▶ WHAT NEEDS TO BE DONE:
The data must be returned in full, with no character altered.

[Stored dataset items]
■ ■ ■ ■ ■ ■ ■

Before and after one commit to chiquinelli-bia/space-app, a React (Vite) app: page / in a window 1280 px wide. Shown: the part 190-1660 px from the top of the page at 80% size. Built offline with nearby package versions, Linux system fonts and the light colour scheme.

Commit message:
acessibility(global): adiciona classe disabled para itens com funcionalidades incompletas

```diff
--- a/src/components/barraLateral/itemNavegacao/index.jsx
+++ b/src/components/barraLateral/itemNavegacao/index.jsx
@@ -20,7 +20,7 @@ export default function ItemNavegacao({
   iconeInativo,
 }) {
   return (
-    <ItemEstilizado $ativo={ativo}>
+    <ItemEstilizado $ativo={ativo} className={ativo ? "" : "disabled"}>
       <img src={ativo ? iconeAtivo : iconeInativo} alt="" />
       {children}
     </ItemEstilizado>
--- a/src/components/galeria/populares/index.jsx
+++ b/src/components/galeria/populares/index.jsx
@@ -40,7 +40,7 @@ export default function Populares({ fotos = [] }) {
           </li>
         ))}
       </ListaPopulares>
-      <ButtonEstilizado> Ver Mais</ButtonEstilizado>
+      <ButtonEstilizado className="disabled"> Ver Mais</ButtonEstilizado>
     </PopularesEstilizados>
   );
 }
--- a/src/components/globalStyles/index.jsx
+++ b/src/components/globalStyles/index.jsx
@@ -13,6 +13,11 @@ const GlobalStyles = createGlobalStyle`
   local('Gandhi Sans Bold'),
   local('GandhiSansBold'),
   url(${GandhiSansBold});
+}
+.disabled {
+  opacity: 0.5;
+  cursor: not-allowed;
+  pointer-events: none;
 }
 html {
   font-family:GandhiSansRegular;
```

■ ■ ■ ■ ■ ■ ■

▶ PROBLEM SOLUTION:
Before and after one commit to chiquinelli-bia/space-app, a React (Vite) app: page / in a window 1280 px wide. Shown: the part 190-1660 px from the top of the page at 80% size. Built offline with nearby package versions, Linux system fonts and the light colour scheme.

Commit message:
acessibility(global): adiciona classe disabled para itens com funcionalidades incompletas

```diff
--- a/src/components/barraLateral/itemNavegacao/index.jsx
+++ b/src/components/barraLateral/itemNavegacao/index.jsx
@@ -20,7 +20,7 @@ export default function ItemNavegacao({
   iconeInativo,
 }) {
   return (
-    <ItemEstilizado $ativo={ativo}>
+    <ItemEstilizado $ativo={ativo} className={ativo ? "" : "disabled"}>
       <img src={ativo ? iconeAtivo : iconeInativo} alt="" />
       {children}
     </ItemEstilizado>
--- a/src/components/galeria/populares/index.jsx
+++ b/src/components/galeria/populares/index.jsx
@@ -40,7 +40,7 @@ export default function Populares({ fotos = [] }) {
           </li>
         ))}
       </ListaPopulares>
-      <ButtonEstilizado> Ver Mais</ButtonEstilizado>
+      <ButtonEstilizado className="disabled"> Ver Mais</ButtonEstilizado>
     </PopularesEstilizados>
   );
 }
--- a/src/components/globalStyles/index.jsx
+++ b/src/components/globalStyles/index.jsx
@@ -13,6 +13,11 @@ const GlobalStyles = createGlobalStyle`
   local('Gandhi Sans Bold'),
   local('GandhiSansBold'),
   url(${GandhiSansBold});
+}
+.disabled {
+  opacity: 0.5;
+  cursor: not-allowed;
+  pointer-events: none;
 }
 html {
   font-family:GandhiSansRegular;
```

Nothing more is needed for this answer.